I'll have to agree with there being things coming from micros that don't even stand up to Fighting Cock, but folks keep buying them for the novelty. Some of the harshest products in the micro lines are the most touted and highest priced. Personally, if it isn't smooth enough to drink neat I won't buy it. Same goes for my products. Some of the most enjoyable have been cask strength scotches at 120+, And some of the 'hottest', kill your taste bud stuff has been from micros who cut to 80.
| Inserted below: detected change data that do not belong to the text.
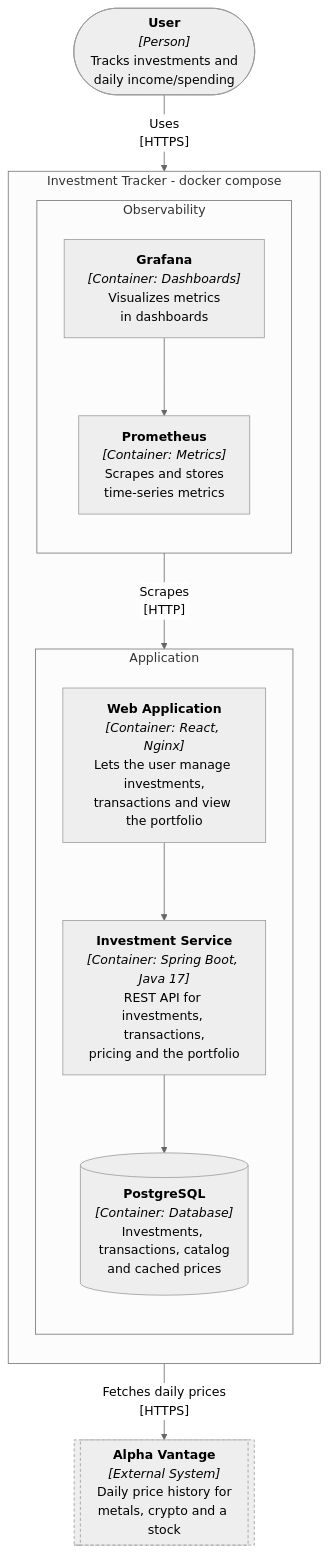
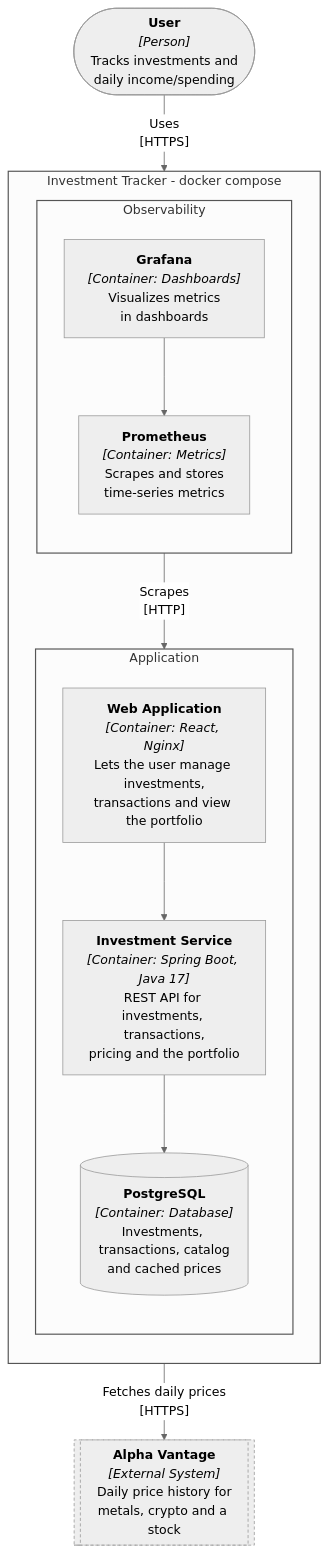
The first of 2 diagrams in README.md (ahmet-cskn/investment-tracker), drawn with Mermaid before and after one commit. The commit also changed other lines of this file and 1 other file, not shown here.

````diff
--- a/README.md
+++ b/README.md
@@ -16,32 +38,36 @@
 ```mermaid
-%%{init: {'theme': 'neutral', 'flowchart': {'curve': 'stepAfter'}}}%%
+%%{init: {'theme': 'neutral', 'themeVariables': {'clusterBorder': '#666666'}, 'flowchart': {'curve': 'stepAfter'}}}%%
 flowchart TB
     user(["<b>User</b><br/><i>[Person]</i><br/>Tracks investments and<br/>daily income/spending"])
 
     subgraph system["Investment Tracker - docker compose"]
         direction TB
         subgraph app["Application"]
             direction TB
             frontend["<b>Web Application</b><br/><i>[Container: React, Nginx]</i><br/>Lets the user manage investments,<br/>transactions and view the portfolio"]
             backend["<b>Investment Service</b><br/><i>[Container: Spring Boot, Java 17]</i><br/>REST API for investments, transactions,<br/>pricing and the portfolio"]
             db[("<b>PostgreSQL</b><br/><i>[Container: Database]</i><br/>Investments, transactions, catalog<br/>and cached prices")]
             frontend --> backend
             backend --> db
         end
         subgraph observability["Observability"]
             direction TB
             prometheus["<b>Prometheus</b><br/><i>[Container: Metrics]</i><br/>Scrapes and stores<br/>time-series metrics"]
             grafana["<b>Grafana</b><br/><i>[Container: Dashboards]</i><br/>Visualizes metrics<br/>in dashboards"]
             grafana --> prometheus
         end
     end
 
     avapi[["<b>Alpha Vantage</b><br/><i>[External System]</i><br/>Daily price history for<br/>metals, crypto and a stock"]]
 
     user -->|"Uses<br/>[HTTPS]"| frontend
     backend -->|"Fetches daily prices<br/>[HTTPS]"| avapi
     prometheus -->|"Scrapes<br/>[HTTP]"| backend
 
+    style system stroke:#555555,stroke-width:1.5px
+    style app stroke:#555555,stroke-width:1.5px
+    style observability stroke:#555555,stroke-width:1.5px
+
     classDef external stroke-dasharray: 4 3
     class avapi external
 ```
````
So...........maybe some of the micro distillers should maybe read a little closer and look more at making a 'perfect' product, do local tastings, put out a bottle at the barbeque alongside a known good product and see how their's is received. No labels, just put some products in some plain wine bottles (after they've been bond bottled of course) and watch from a distance to see how your's fairs. You might be surprised at the faces some folks make over your product, both good or bad.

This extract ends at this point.